You’d panic, right? You’d possibly be inclined to sell up and run for the hills. Or let’s say you were thinking about buying but then got spooked and sat on your hands instead.
It was a tough few years, there’s no doubt. But eventually, the economy settled down and interest rates began to drop, and supply and demand evened out a little, and national home values began to steadily lift.
Markets were well on the way up by the end of the decade, so let’s say you were about to buy an investment then… but the Asian Financial Crisis in the late 1990s and all of the economic chaos it brought scared you off.
Or maybe it was some other major event, like the September 11 terrorist attacks, an historic change in government in 2007, the GFC, major regulatory changes by the banking watchdog, political instability in the Rudd-Gillard-Rudd era, fluctuations in the commodities markets, inflation… and so on.
I think you get my point. If not, let this chart paint a thousand or more words for me.
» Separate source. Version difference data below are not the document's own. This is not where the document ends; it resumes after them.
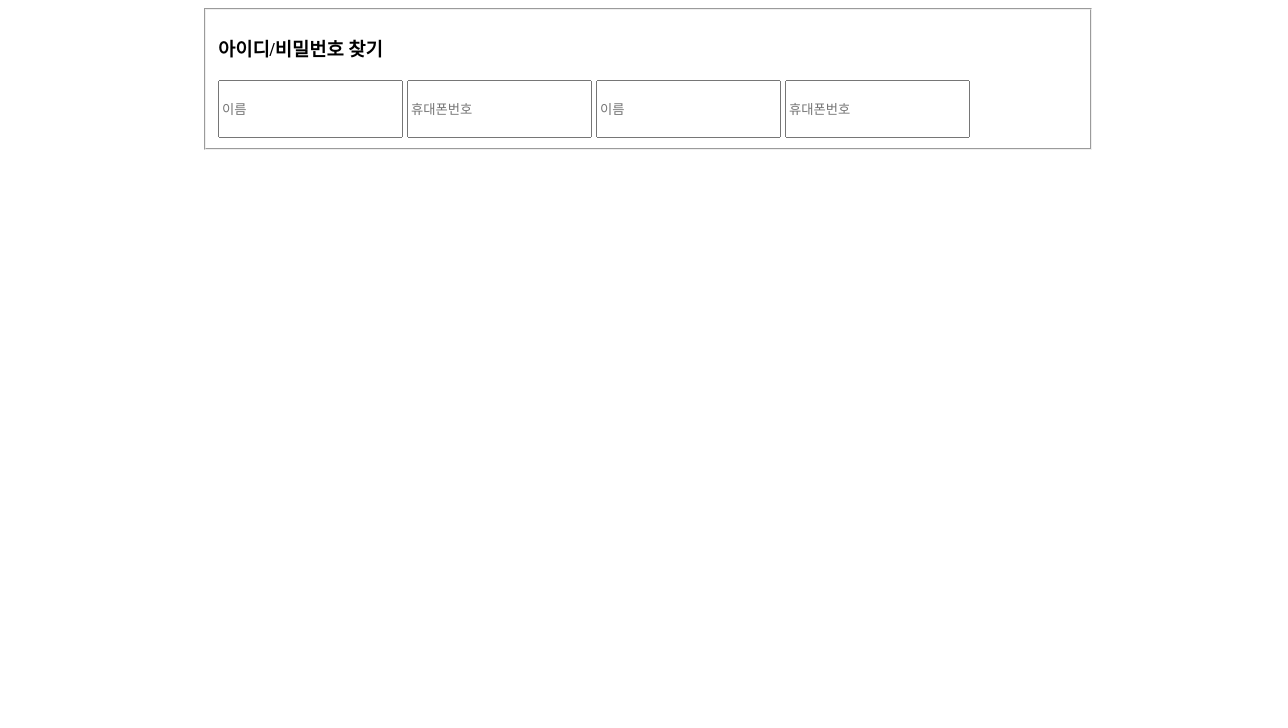
Repository: agheha/trillion
Page: YH/study_project/html/find.html
An editor plug-in stored every save of this project. The page is shown before and after a run of saves, followed by the edit.
The browser window is 1280 px wide. The page is 1288 px wide, so the pictures cover 1288 px, including what lies to the right of the window. The pictures show the whole page.

Above is the page before, as saved 2019-09-04 18:02:54.

### YH/study_project/html/find.html
<!DOCTYPE html>
<html lang="en">
<head>
    <meta charset="UTF-8">
    <meta name="viewport" content="width=device-width, initial-scale=1.0">
    <meta http-equiv="X-UA-Compatible" content="ie=edge">
    <title>Document</title>
    <link rel="stylesheet" href="./../css/find.css">
</head>
<body>
    <div>
        <fieldset>
            <form action="">
                <h3>아이디/비밀번호 찾기</h3>
                    <div class="row"></div>
                    <span>
                        <input class="form_find"type="text" id="name" placeholder="이름">
                        <input class="form_find"type="text" id="pass" placeholder="휴대폰번호">
                    </span>
                    <span>
                        <input class="form_find"type="text" id="name" placeholder="이름">
                        <input class="form_find"type="text" id="pass" placeholder="휴대폰번호">
                    </span>

                    <span></span>
                    <div class="row"></div>
            </form>

            </form>
        </fieldset>
    </div>
</body>
</html>

### YH/study_project/css/find.css
html,body {
    width: 100%;
    height: 100%;
}
fieldset {
    width : 860px;
    margin : 0 auto;

}
.form_find {
    width : %;
    height: 52px;
}
form {
    margin : 0 auto;
}

After the next 2 saves:
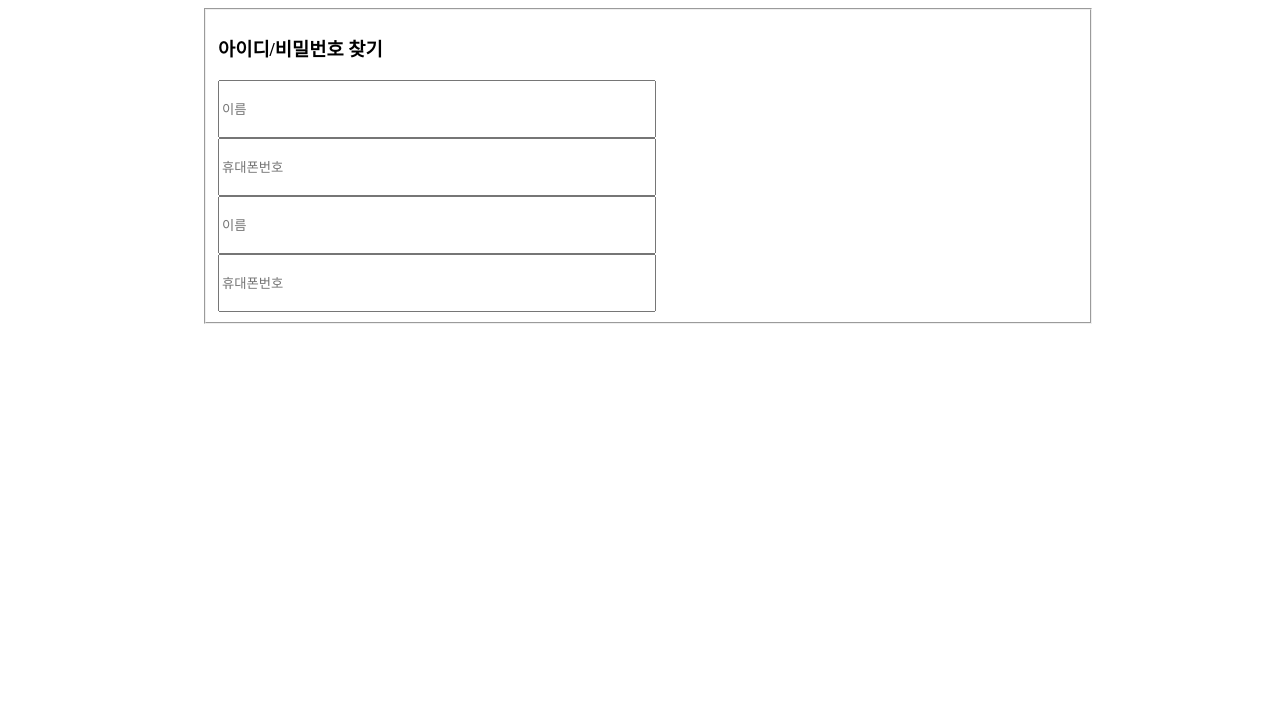
The 2 saves are shown as one change because they came seconds apart.
The last was saved 8 s later.
--- a/YH/study_project/css/find.css
+++ b/YH/study_project/css/find.css
@@ -8,9 +8,6 @@ fieldset {
 
 }
 .form_find {
-    width : %;
+    width : 50%;
     height: 52px;
 }
-form {
-    margin : 0 auto;
-}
Over that three-decade period, Australia’s housing markets have gone through six periods of growth and six periods of decline. There are undeniable cycles driven by a range of factors, but the undeniable trend is upwards.
In fact, between mid-1992 and mid-2022 when that analysis was conducted, national home prices increased by 382 per cent.
You’ve got to feel for that guy who thought the “recession we had to have” and rising interest rates were his cue to avoid real estate.
There will be plenty of economists and other experts that will provide their commentary on market direction and pricing. Even today there are conflicting headlines about price predictions rising and falling in each capital city. But taking a long-term view and buying as soon as you can afford to is a proven strategy.
Be strategic, be smart, be patient
There are a few reasons to feel uncertain at the moment, there’s no denying it. But my point is that uncertainty is ever-present, and if you’re in real estate for the long haul, then it doesn’t really matter.
If you’re strategic about your investing, if you’re informed about markets and your personal situation, and if you’re prepared to play a long-term game, then history shows time and time again that the only way is up.
Keep your eyes on where you’re heading and don’t be sidetracked by shortcuts or storm clouds.
To have one of the friendly Propertybuyer Buyers' Agents to contact you:
call us on 1300 655 615 today.